Material for this task below:

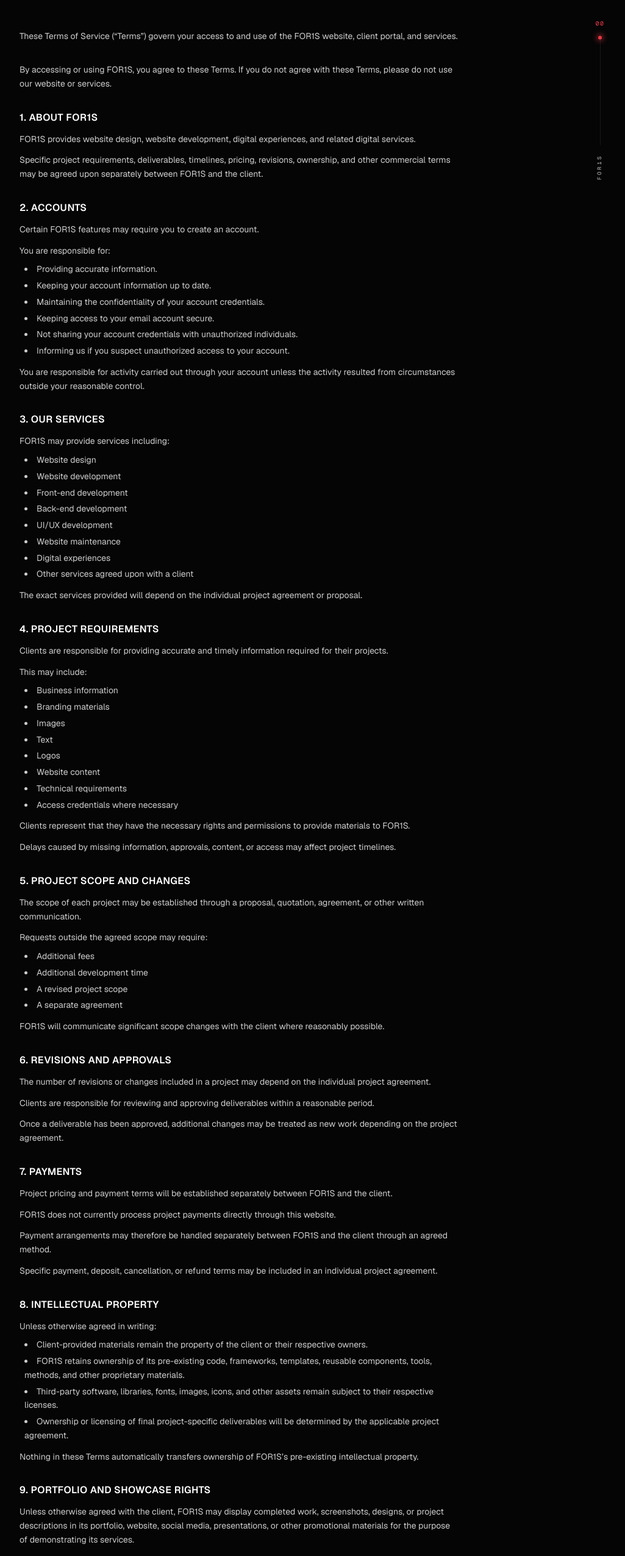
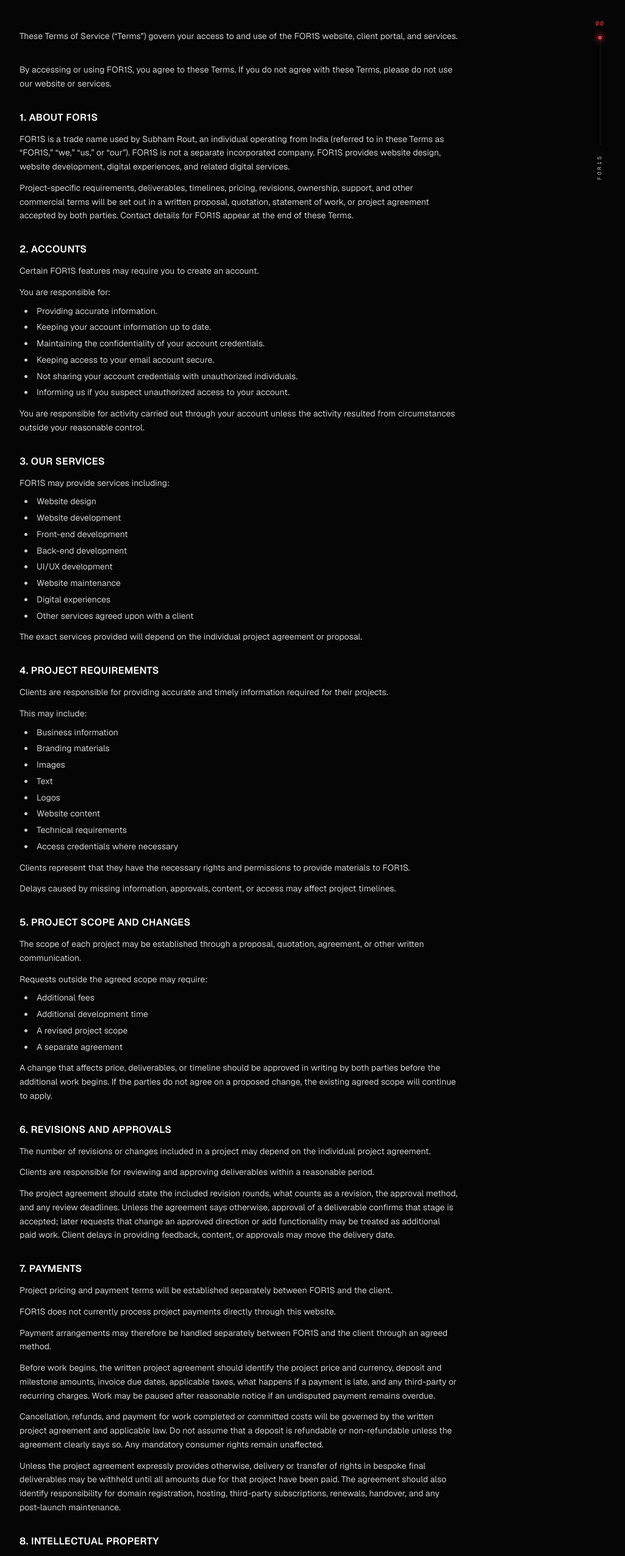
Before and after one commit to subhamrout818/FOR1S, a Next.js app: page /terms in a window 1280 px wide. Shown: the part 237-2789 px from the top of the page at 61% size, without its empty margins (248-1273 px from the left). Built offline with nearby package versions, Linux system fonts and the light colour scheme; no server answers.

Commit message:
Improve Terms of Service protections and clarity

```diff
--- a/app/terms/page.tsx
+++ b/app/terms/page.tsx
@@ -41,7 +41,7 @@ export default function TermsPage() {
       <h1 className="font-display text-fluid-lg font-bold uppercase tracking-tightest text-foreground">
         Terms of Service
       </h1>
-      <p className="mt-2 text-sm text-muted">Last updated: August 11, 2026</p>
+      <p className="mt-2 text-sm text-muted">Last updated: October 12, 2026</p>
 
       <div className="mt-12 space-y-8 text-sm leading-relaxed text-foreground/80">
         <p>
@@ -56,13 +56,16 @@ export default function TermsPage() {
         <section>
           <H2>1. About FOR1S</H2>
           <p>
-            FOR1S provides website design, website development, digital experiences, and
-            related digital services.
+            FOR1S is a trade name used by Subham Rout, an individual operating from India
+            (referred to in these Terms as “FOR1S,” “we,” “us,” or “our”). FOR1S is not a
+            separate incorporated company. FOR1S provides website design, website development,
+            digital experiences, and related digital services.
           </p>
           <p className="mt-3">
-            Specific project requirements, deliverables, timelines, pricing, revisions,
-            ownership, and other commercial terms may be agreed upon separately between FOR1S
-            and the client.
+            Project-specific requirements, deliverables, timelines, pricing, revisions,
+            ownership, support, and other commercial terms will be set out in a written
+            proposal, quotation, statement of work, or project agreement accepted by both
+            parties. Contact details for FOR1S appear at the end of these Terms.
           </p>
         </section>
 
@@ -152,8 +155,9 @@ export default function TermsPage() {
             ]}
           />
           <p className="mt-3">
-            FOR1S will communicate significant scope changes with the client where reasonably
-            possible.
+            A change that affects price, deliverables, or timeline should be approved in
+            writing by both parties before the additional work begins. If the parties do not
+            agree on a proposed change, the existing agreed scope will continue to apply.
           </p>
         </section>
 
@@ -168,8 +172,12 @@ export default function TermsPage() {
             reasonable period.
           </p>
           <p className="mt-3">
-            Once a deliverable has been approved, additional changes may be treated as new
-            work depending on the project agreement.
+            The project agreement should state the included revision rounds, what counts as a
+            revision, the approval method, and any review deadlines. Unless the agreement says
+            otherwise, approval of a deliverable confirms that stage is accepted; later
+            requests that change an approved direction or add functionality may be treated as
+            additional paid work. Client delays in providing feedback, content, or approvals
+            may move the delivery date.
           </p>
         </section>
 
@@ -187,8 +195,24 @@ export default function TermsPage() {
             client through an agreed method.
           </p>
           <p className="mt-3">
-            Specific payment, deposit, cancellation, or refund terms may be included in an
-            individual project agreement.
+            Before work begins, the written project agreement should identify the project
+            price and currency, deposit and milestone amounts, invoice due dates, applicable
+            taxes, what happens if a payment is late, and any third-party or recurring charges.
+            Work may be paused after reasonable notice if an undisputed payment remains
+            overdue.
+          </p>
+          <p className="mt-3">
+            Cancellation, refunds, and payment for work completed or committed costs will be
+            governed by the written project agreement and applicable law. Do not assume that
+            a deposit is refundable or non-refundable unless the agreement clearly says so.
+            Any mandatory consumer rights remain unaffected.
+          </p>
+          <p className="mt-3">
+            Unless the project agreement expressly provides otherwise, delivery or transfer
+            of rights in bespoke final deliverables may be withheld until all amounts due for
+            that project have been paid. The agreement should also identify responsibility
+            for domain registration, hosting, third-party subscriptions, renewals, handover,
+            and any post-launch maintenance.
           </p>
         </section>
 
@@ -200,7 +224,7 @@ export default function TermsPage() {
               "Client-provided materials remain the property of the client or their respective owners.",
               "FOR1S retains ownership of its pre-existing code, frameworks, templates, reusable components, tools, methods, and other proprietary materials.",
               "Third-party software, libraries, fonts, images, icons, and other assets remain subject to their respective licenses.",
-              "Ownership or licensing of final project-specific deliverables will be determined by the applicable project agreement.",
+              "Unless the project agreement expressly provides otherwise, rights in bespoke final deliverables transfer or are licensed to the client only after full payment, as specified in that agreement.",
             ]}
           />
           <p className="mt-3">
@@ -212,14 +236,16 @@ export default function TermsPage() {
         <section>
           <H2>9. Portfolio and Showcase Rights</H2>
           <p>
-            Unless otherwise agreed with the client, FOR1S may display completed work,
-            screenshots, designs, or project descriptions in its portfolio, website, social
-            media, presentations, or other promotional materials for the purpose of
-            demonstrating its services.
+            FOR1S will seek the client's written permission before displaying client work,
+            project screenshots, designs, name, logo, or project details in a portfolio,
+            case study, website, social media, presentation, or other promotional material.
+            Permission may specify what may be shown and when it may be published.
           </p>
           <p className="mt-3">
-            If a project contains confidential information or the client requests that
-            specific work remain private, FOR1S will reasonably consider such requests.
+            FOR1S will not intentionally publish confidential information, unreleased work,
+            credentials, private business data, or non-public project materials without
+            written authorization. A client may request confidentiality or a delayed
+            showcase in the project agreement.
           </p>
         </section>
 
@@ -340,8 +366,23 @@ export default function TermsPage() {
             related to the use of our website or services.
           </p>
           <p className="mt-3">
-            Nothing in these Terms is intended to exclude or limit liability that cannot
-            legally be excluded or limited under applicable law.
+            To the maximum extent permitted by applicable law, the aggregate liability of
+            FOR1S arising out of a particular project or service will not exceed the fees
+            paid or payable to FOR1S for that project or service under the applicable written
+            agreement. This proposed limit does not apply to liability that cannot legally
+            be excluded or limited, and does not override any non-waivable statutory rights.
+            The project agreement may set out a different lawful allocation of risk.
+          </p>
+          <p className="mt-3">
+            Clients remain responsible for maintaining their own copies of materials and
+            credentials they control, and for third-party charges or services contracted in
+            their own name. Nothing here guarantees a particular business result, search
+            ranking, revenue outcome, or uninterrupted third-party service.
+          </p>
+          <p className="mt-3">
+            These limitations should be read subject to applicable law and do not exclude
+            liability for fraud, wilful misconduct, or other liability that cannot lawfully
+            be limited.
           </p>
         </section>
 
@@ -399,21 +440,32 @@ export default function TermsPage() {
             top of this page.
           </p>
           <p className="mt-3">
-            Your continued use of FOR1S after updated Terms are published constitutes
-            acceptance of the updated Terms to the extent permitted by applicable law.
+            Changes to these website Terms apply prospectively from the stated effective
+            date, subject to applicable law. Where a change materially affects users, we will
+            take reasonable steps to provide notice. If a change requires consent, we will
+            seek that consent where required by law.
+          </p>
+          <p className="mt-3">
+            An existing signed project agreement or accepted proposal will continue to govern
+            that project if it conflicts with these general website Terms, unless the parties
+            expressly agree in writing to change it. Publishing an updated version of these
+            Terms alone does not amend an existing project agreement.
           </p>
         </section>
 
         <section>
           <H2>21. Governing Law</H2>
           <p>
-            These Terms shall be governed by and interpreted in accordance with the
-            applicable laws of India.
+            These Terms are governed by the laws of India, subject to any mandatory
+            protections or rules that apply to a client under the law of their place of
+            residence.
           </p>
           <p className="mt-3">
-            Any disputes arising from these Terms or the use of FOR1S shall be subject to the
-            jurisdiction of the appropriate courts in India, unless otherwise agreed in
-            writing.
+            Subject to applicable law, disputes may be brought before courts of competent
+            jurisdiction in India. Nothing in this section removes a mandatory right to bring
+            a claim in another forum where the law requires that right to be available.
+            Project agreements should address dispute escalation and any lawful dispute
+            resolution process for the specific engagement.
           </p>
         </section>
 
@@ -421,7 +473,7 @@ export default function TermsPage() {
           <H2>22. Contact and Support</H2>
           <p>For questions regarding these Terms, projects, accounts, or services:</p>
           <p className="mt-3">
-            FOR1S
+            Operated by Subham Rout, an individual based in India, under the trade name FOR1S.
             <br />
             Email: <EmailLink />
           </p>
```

End of Material for this task.

Task directions ->
Please show every line of the entries above that contains the word "promotional".

Written answer ->
-            media, presentations, or other promotional materials for the purpose of
+            case study, website, social media, presentation, or other promotional material.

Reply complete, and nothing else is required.